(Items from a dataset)
········
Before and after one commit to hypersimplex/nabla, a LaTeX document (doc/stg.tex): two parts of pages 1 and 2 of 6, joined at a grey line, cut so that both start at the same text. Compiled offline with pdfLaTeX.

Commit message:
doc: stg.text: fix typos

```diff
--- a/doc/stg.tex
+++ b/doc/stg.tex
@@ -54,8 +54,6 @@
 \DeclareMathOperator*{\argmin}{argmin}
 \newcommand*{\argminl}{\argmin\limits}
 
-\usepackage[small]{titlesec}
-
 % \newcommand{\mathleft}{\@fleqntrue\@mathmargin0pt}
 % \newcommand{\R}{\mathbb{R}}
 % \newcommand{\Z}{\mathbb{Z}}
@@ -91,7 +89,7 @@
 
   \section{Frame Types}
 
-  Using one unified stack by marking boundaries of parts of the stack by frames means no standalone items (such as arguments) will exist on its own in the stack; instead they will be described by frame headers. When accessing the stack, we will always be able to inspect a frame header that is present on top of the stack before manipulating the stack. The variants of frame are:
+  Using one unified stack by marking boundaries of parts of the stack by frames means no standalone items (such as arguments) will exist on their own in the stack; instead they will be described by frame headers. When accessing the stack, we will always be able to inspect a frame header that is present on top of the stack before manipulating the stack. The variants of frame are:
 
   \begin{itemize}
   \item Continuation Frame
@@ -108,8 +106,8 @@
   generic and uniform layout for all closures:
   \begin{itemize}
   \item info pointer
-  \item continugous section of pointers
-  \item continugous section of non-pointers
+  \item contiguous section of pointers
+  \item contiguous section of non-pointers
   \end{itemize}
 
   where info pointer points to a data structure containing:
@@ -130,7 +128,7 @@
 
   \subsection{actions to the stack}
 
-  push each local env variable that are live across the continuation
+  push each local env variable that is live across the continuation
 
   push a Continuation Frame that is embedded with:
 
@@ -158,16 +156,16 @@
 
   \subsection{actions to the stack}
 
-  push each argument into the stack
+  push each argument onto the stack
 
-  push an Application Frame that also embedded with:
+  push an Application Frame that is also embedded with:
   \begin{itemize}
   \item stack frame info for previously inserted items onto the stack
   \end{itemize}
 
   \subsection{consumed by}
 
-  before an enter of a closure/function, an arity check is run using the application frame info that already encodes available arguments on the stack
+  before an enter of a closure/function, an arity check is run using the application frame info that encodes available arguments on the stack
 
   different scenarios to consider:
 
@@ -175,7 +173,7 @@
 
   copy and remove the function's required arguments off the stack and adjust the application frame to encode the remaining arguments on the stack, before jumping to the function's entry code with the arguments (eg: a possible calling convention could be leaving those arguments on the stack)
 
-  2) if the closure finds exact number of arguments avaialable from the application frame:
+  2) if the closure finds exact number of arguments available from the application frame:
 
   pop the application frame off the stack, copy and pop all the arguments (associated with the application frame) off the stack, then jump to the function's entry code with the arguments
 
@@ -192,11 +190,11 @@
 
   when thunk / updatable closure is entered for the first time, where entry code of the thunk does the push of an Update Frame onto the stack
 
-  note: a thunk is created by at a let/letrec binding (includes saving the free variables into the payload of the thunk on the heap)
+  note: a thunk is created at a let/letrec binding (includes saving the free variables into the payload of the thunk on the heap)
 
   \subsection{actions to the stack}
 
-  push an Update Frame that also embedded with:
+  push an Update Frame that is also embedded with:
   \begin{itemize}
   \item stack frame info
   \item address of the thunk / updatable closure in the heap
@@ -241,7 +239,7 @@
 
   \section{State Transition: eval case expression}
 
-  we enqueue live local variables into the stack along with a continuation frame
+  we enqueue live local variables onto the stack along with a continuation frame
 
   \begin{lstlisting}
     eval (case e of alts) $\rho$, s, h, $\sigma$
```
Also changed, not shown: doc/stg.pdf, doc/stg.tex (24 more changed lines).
········
= Aim of the task =
Which lines in the records above contain the word "info"? Return each of them.

= Task result =
   \item info pointer
   where info pointer points to a data structure containing:
   \item stack frame info for previously inserted items onto the stack
-  before an enter of a closure/function, an arity check is run using the application frame info that already encodes available arguments on the stack
+  before an enter of a closure/function, an arity check is run using the application frame info that encodes available arguments on the stack
   \item stack frame info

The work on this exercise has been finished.